### Revision comparison data
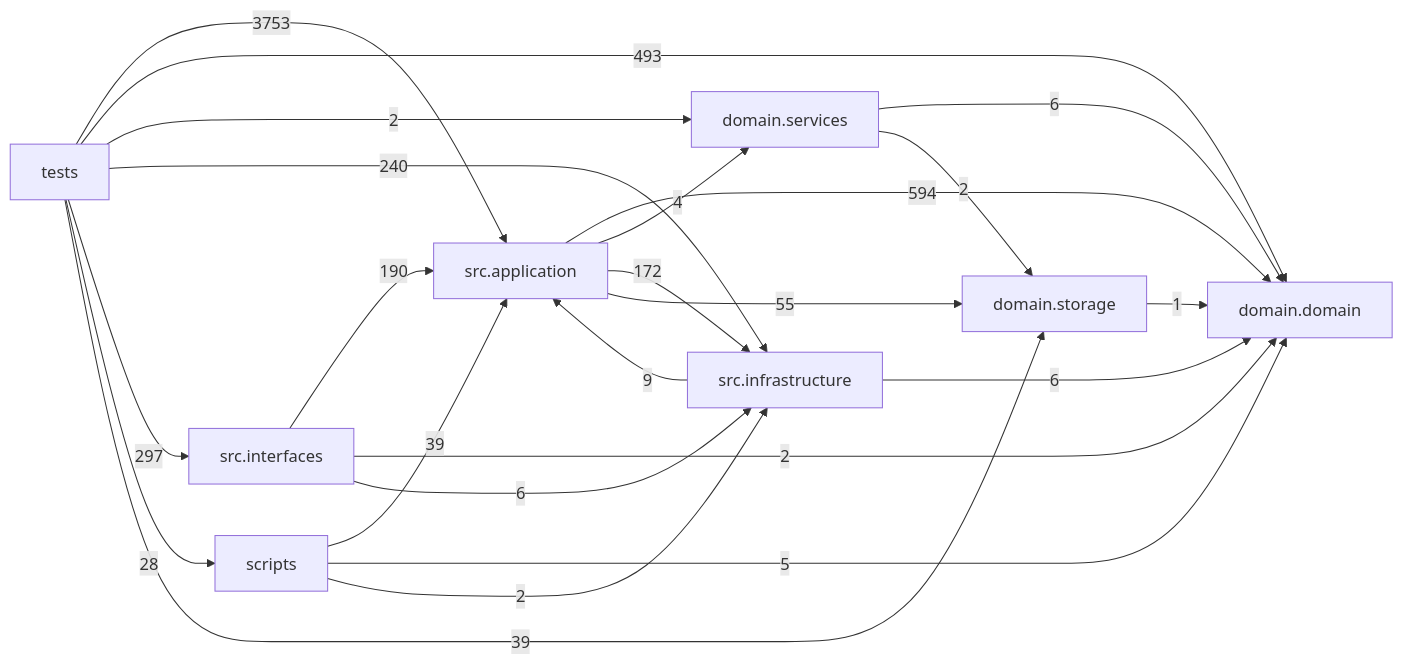
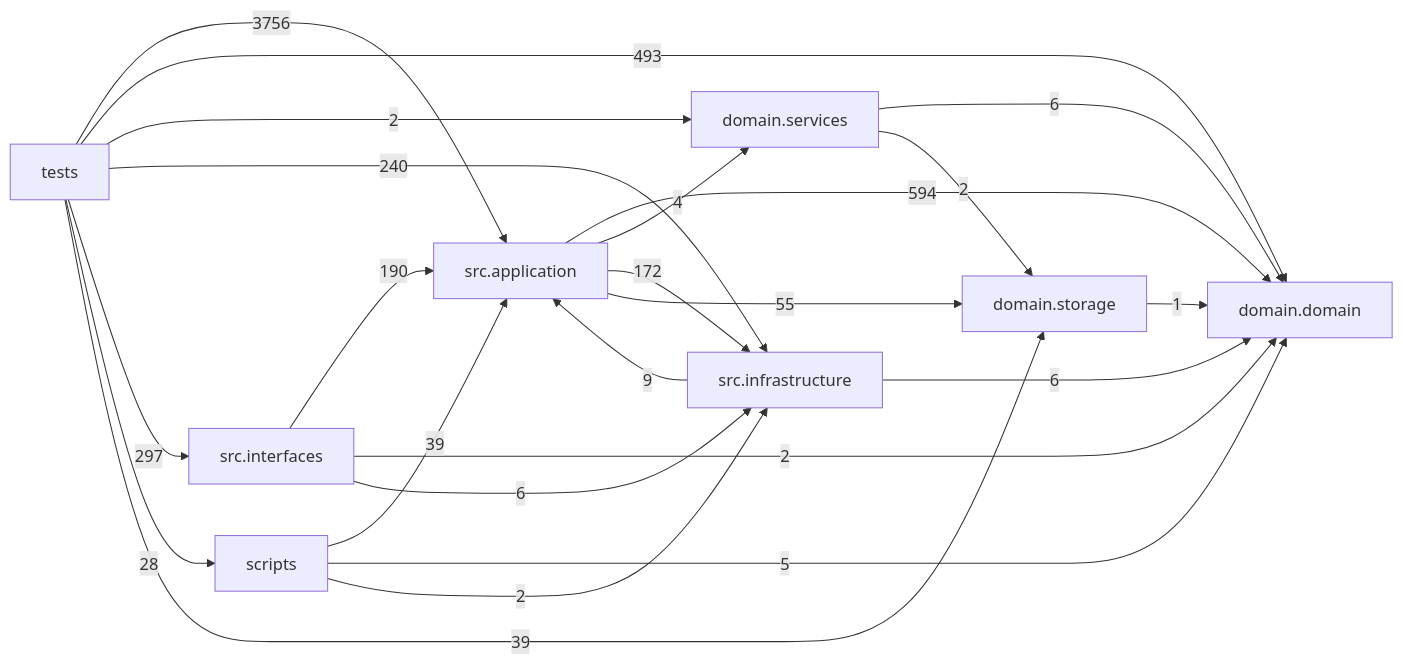
One commit to liuxie066/options-monitor changed the diagram in docs/DEPENDENCY_GRAPH.md. Above: the diagram before and after it, drawn with Mermaid. The commit also changed other lines of this file and 6 other files, not shown here.

````diff
--- a/docs/DEPENDENCY_GRAPH.md
+++ b/docs/DEPENDENCY_GRAPH.md
@@ -24,33 +24,33 @@
 ```mermaid
 flowchart LR
   tests["tests"]
   scripts["scripts"]
   interfaces["src.interfaces"]
   application["src.application"]
   infrastructure["src.infrastructure"]
   domain_services["domain.services"]
   domain["domain.domain"]
   storage["domain.storage"]
   application -->|594| domain
   application -->|4| domain_services
   application -->|172| infrastructure
   application -->|55| storage
   domain_services -->|6| domain
   domain_services -->|2| storage
   infrastructure -->|9| application
   infrastructure -->|6| domain
   interfaces -->|190| application
   interfaces -->|2| domain
   interfaces -->|6| infrastructure
   scripts -->|39| application
   scripts -->|5| domain
   scripts -->|2| infrastructure
   storage -->|1| domain
-  tests -->|3753| application
+  tests -->|3756| application
   tests -->|493| domain
   tests -->|2| domain_services
   tests -->|240| infrastructure
   tests -->|297| interfaces
   tests -->|28| scripts
   tests -->|39| storage
 ```
````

### TASK INSTRUCTIONS
Restate the data above verbatim, skipping every image.

### OUTPUT OF THE EXERCISE
One commit to liuxie066/options-monitor changed the diagram in docs/DEPENDENCY_GRAPH.md. Above: the diagram before and after it, drawn with Mermaid. The commit also changed other lines of this file and 6 other files, not shown here.

````diff
--- a/docs/DEPENDENCY_GRAPH.md
+++ b/docs/DEPENDENCY_GRAPH.md
@@ -24,33 +24,33 @@
 ```mermaid
 flowchart LR
   tests["tests"]
   scripts["scripts"]
   interfaces["src.interfaces"]
   application["src.application"]
   infrastructure["src.infrastructure"]
   domain_services["domain.services"]
   domain["domain.domain"]
   storage["domain.storage"]
   application -->|594| domain
   application -->|4| domain_services
   application -->|172| infrastructure
   application -->|55| storage
   domain_services -->|6| domain
   domain_services -->|2| storage
   infrastructure -->|9| application
   infrastructure -->|6| domain
   interfaces -->|190| application
   interfaces -->|2| domain
   interfaces -->|6| infrastructure
   scripts -->|39| application
   scripts -->|5| domain
   scripts -->|2| infrastructure
   storage -->|1| domain
-  tests -->|3753| application
+  tests -->|3756| application
   tests -->|493| domain
   tests -->|2| domain_services
   tests -->|240| infrastructure
   tests -->|297| interfaces
   tests -->|28| scripts
   tests -->|39| storage
 ```
````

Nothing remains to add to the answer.